**Task statement:**
Retype the listing exactly, with no images.
.....
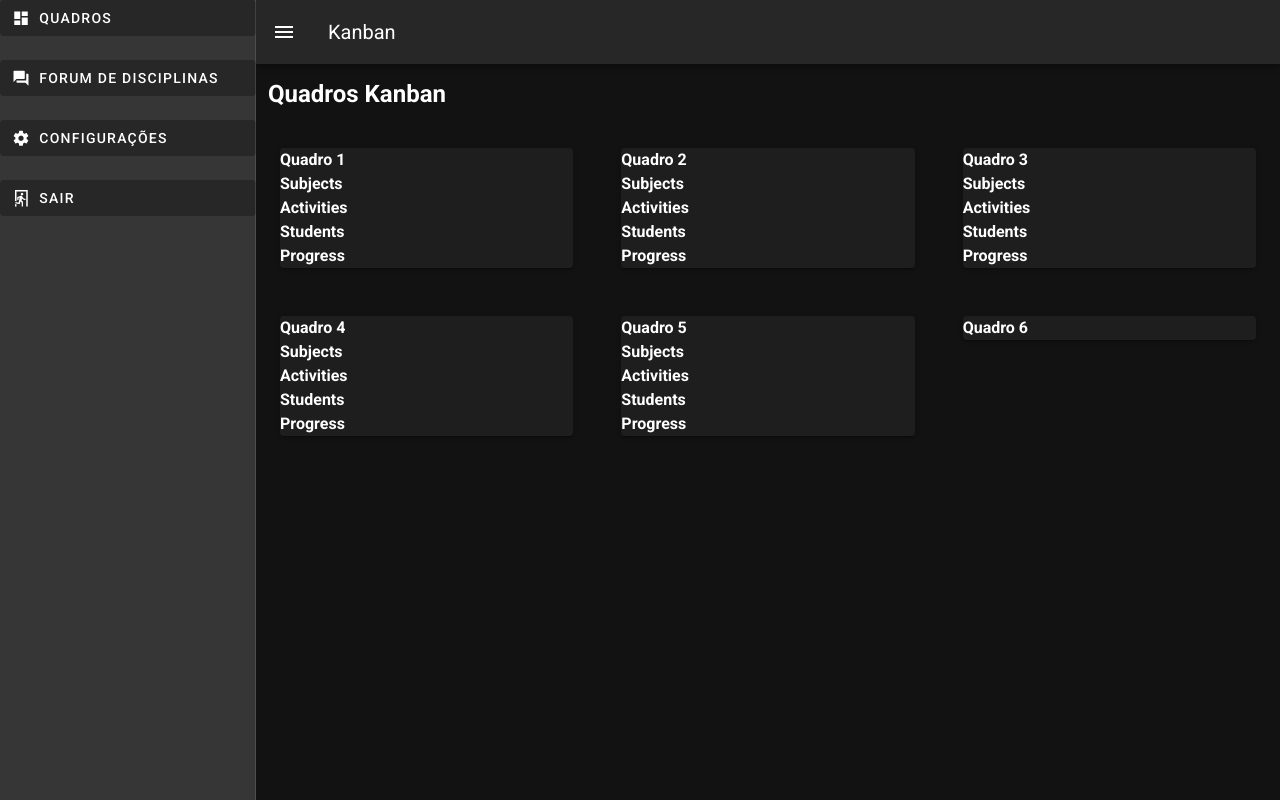
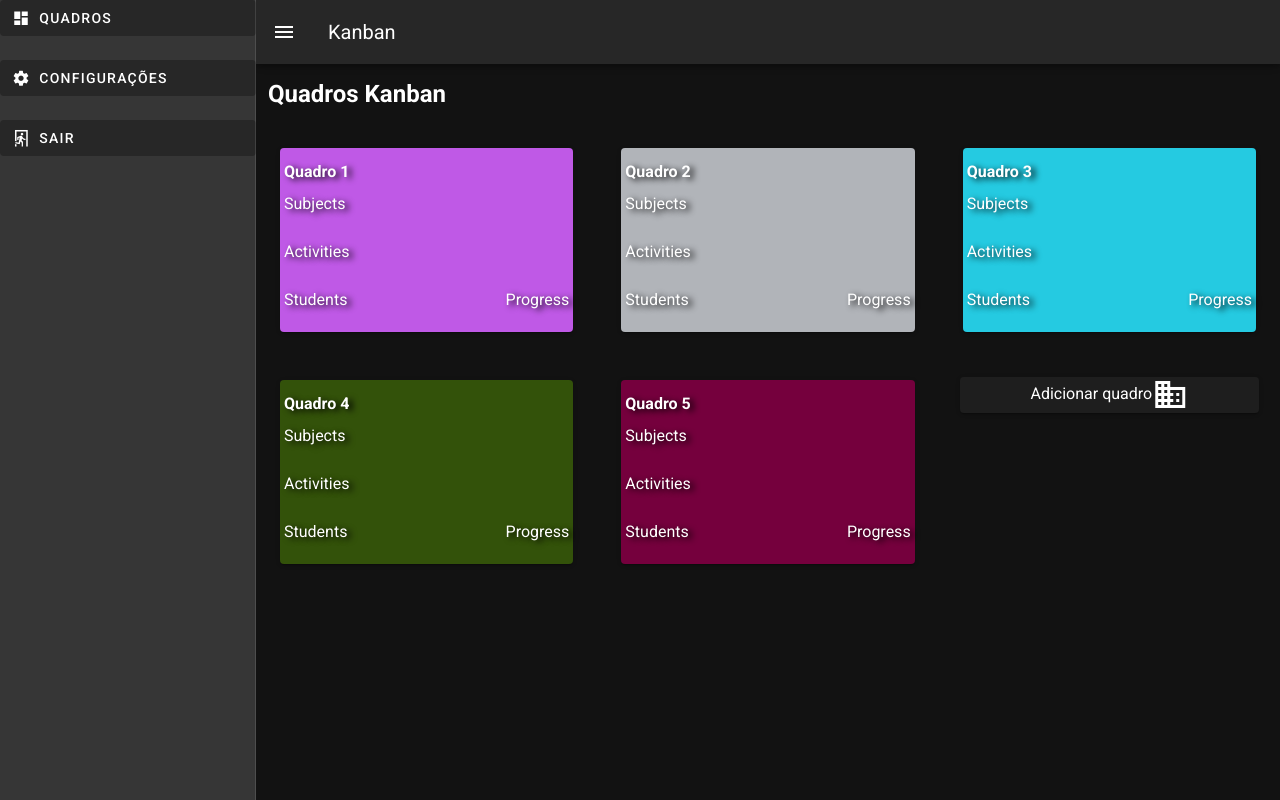
Before and after one commit to Giovani-O/kanban-management, a Vue app in the folder Development/kanban/: page /#/ in a window 1280 px wide. Built offline with nearby package versions, Linux system fonts and the light colour scheme.

Commit message:
feat(kanban): Protótipo da tela de quadros kanban

```diff
--- a/Development/kanban/src/App.vue
+++ b/Development/kanban/src/App.vue
@@ -17,21 +17,6 @@
             </v-icon>
             Quadros
             <v-spacer />
-          </v-btn>
-        </v-col>
-
-        <!-- Forum de disciplinas -->
-        <v-col cols="12">
-          <v-btn
-            depressed
-            class="sidebar-btn mx-0 px-4 py-4"
-            @click="goToForumDash()"
-          >
-            <v-icon left>
-                mdi-forum
-            </v-icon>
-              Forum de Disciplinas
-              <v-spacer />
           </v-btn>
         </v-col>
 
@@ -97,9 +82,6 @@
       goToKanban() {
         this.$router.push('/');
       },
-      goToForumDash() {
-        this.$router.push('/forum/dashboard');
-      },
       goToSettingsDash() {
         this.$router.push('/settings/dashboard');
       }
--- a/Development/kanban/src/components/ForumDashboard.vue
+++ /dev/null
@@ -1,17 +0,0 @@
-<template>
-  <v-container>
-      <h1>FORUM</h1>
-  </v-container>
-</template>
-
-<script>
-  export default {
-    name: 'ForumDashboard',
-    data() {
-      return {
-
-      }
-    }
-  }
-
-</script>
--- a/Development/kanban/src/components/KanbanCard.vue
+++ b/Development/kanban/src/components/KanbanCard.vue
@@ -1,12 +1,43 @@
 <template>
   <v-container>
-      <v-card>
-        <h4>{{ cardName }}</h4>
-        <h4>{{ subjects }}</h4>
-        <h4>{{ activities }}</h4>
-        <h4>{{ students }}</h4>
-        <h4>{{ progress }}</h4>
-        <h2>{{ add }}</h2>
+      <v-card class="pa-4" :color="selectColor">
+        <v-row>
+          <v-col
+            cols="12"
+            class="mt-2 mb-0 mx-0 pa-0"
+          >
+            <h4>{{ cardName }}</h4>
+          </v-col>
+
+          <v-col
+            cols="12"
+            class="mt-2 mb-0 mx-0 pa-0"
+          >
+            <p>{{ subjects }}</p>
+          </v-col>
+
+          <v-col
+            cols="12"
+            class="mt-2 mb-0 mx-0 pa-0"
+          >
+            <p>{{ activities }}</p>
+          </v-col>
+
+          <v-col
+            cols="6"
+            class="mt-2 mb-0 mx-0 pa-0"
+          >
+            <p>{{ students }}</p>
+          </v-col>
+
+          <v-col
+            cols="6"
+            class="mt-2 mb-0 ml-0 mr-0 pa-0 text-right"
+          >
+            <p>{{ progress }}</p>
+          </v-col>
+
+        </v-row>
       </v-card>
   </v-container>
 </template>
@@ -45,6 +76,20 @@
 
       }
     },
+    computed: {
+      selectColor: function() {
+        return "#" + Math.floor(Math.random()*16777215).toString(16);
+      },
+    },
+    methods: {
+
+    }
   }
 
 </script>
+
+<style>
+  h4, p {
+    text-shadow: 4px 2px 6px #000000 !important;
+  }
+</style>
--- a/Development/kanban/src/components/KanbanDashboard.vue
+++ b/Development/kanban/src/components/KanbanDashboard.vue
@@ -15,6 +15,25 @@
             :add="item.add"
           ></KanbanCard>
         </v-col>
+
+        <v-col cols="4">
+          <v-card color="transparent" flat outlined class="mr-4">
+            <v-row>
+              <v-col cols="12" class="text-center ma-2">
+                <v-card>
+                  <span>Adicionar quadro</span>
+                  <v-icon
+                    large
+                    color="white"
+                  >
+                    mdi-domain
+                  </v-icon>
+                </v-card>
+              </v-col>
+            </v-row>
+          </v-card>
+        </v-col>
+
       </v-row>
     </v-card>
   </v-container>
@@ -22,6 +41,7 @@
 
 <script>
 import KanbanCard from './KanbanCard.vue';
+
   export default {
     name: 'KanbanDashboard',
     data() {
@@ -66,12 +86,7 @@ import KanbanCard from './KanbanCard.vue';
             activities: 'Activities',
             students: 'Students',
             progress: 'Progress',
-          },
-          {
-            code: 6,
-            name: 'Quadro 6',
-            Add: 'Add',
-          },
+          }
         ]
       }
     },
--- a/Development/kanban/src/router/index.js
+++ b/Development/kanban/src/router/index.js
@@ -1,7 +1,6 @@
 import Vue from 'vue';
 import VueRouter from 'vue-router';
 import KanbanDashboard from '../components/KanbanDashboard.vue';
-import ForumDashboard from '../components/ForumDashboard.vue';
 import SettingsDashboard from '../components/SettingsDashboard.vue';
 import Login from '../components/Login.vue';
 
@@ -12,12 +11,6 @@ const routes = [
     path: '/',
     name: 'Quadros Kanban',
     component: KanbanDashboard,
-    props: true,
-  },
-  {
-    path: '/forum/dashboard',
-    name: 'Forum de Disciplinas',
-    component: ForumDashboard,
     props: true,
   },
   {
```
.....
**Response to this task:**
Before and after one commit to Giovani-O/kanban-management, a Vue app in the folder Development/kanban/: page /#/ in a window 1280 px wide. Built offline with nearby package versions, Linux system fonts and the light colour scheme.

Commit message:
feat(kanban): Protótipo da tela de quadros kanban

```diff
--- a/Development/kanban/src/App.vue
+++ b/Development/kanban/src/App.vue
@@ -17,21 +17,6 @@
             </v-icon>
             Quadros
             <v-spacer />
-          </v-btn>
-        </v-col>
-
-        <!-- Forum de disciplinas -->
-        <v-col cols="12">
-          <v-btn
-            depressed
-            class="sidebar-btn mx-0 px-4 py-4"
-            @click="goToForumDash()"
-          >
-            <v-icon left>
-                mdi-forum
-            </v-icon>
-              Forum de Disciplinas
-              <v-spacer />
           </v-btn>
         </v-col>
 
@@ -97,9 +82,6 @@
       goToKanban() {
         this.$router.push('/');
       },
-      goToForumDash() {
-        this.$router.push('/forum/dashboard');
-      },
       goToSettingsDash() {
         this.$router.push('/settings/dashboard');
       }
--- a/Development/kanban/src/components/ForumDashboard.vue
+++ /dev/null
@@ -1,17 +0,0 @@
-<template>
-  <v-container>
-      <h1>FORUM</h1>
-  </v-container>
-</template>
-
-<script>
-  export default {
-    name: 'ForumDashboard',
-    data() {
-      return {
-
-      }
-    }
-  }
-
-</script>
--- a/Development/kanban/src/components/KanbanCard.vue
+++ b/Development/kanban/src/components/KanbanCard.vue
@@ -1,12 +1,43 @@
 <template>
   <v-container>
-      <v-card>
-        <h4>{{ cardName }}</h4>
-        <h4>{{ subjects }}</h4>
-        <h4>{{ activities }}</h4>
-        <h4>{{ students }}</h4>
-        <h4>{{ progress }}</h4>
-        <h2>{{ add }}</h2>
+      <v-card class="pa-4" :color="selectColor">
+        <v-row>
+          <v-col
+            cols="12"
+            class="mt-2 mb-0 mx-0 pa-0"
+          >
+            <h4>{{ cardName }}</h4>
+          </v-col>
+
+          <v-col
+            cols="12"
+            class="mt-2 mb-0 mx-0 pa-0"
+          >
+            <p>{{ subjects }}</p>
+          </v-col>
+
+          <v-col
+            cols="12"
+            class="mt-2 mb-0 mx-0 pa-0"
+          >
+            <p>{{ activities }}</p>
+          </v-col>
+
+          <v-col
+            cols="6"
+            class="mt-2 mb-0 mx-0 pa-0"
+          >
+            <p>{{ students }}</p>
+          </v-col>
+
+          <v-col
+            cols="6"
+            class="mt-2 mb-0 ml-0 mr-0 pa-0 text-right"
+          >
+            <p>{{ progress }}</p>
+          </v-col>
+
+        </v-row>
       </v-card>
   </v-container>
 </template>
@@ -45,6 +76,20 @@
 
       }
     },
+    computed: {
+      selectColor: function() {
+        return "#" + Math.floor(Math.random()*16777215).toString(16);
+      },
+    },
+    methods: {
+
+    }
   }
 
 </script>
+
+<style>
+  h4, p {
+    text-shadow: 4px 2px 6px #000000 !important;
+  }
+</style>
--- a/Development/kanban/src/components/KanbanDashboard.vue
+++ b/Development/kanban/src/components/KanbanDashboard.vue
@@ -15,6 +15,25 @@
             :add="item.add"
           ></KanbanCard>
         </v-col>
+
+        <v-col cols="4">
+          <v-card color="transparent" flat outlined class="mr-4">
+            <v-row>
+              <v-col cols="12" class="text-center ma-2">
+                <v-card>
+                  <span>Adicionar quadro</span>
+                  <v-icon
+                    large
+                    color="white"
+                  >
+                    mdi-domain
+                  </v-icon>
+                </v-card>
+              </v-col>
+            </v-row>
+          </v-card>
+        </v-col>
+
       </v-row>
     </v-card>
   </v-container>
@@ -22,6 +41,7 @@
 
 <script>
 import KanbanCard from './KanbanCard.vue';
+
   export default {
     name: 'KanbanDashboard',
     data() {
@@ -66,12 +86,7 @@ import KanbanCard from './KanbanCard.vue';
             activities: 'Activities',
             students: 'Students',
             progress: 'Progress',
-          },
-          {
-            code: 6,
-            name: 'Quadro 6',
-            Add: 'Add',
-          },
+          }
         ]
       }
     },
--- a/Development/kanban/src/router/index.js
+++ b/Development/kanban/src/router/index.js
@@ -1,7 +1,6 @@
 import Vue from 'vue';
 import VueRouter from 'vue-router';
 import KanbanDashboard from '../components/KanbanDashboard.vue';
-import ForumDashboard from '../components/ForumDashboard.vue';
 import SettingsDashboard from '../components/SettingsDashboard.vue';
 import Login from '../components/Login.vue';
 
@@ -12,12 +11,6 @@ const routes = [
     path: '/',
     name: 'Quadros Kanban',
     component: KanbanDashboard,
-    props: true,
-  },
-  {
-    path: '/forum/dashboard',
-    name: 'Forum de Disciplinas',
-    component: ForumDashboard,
     props: true,
   },
   {
```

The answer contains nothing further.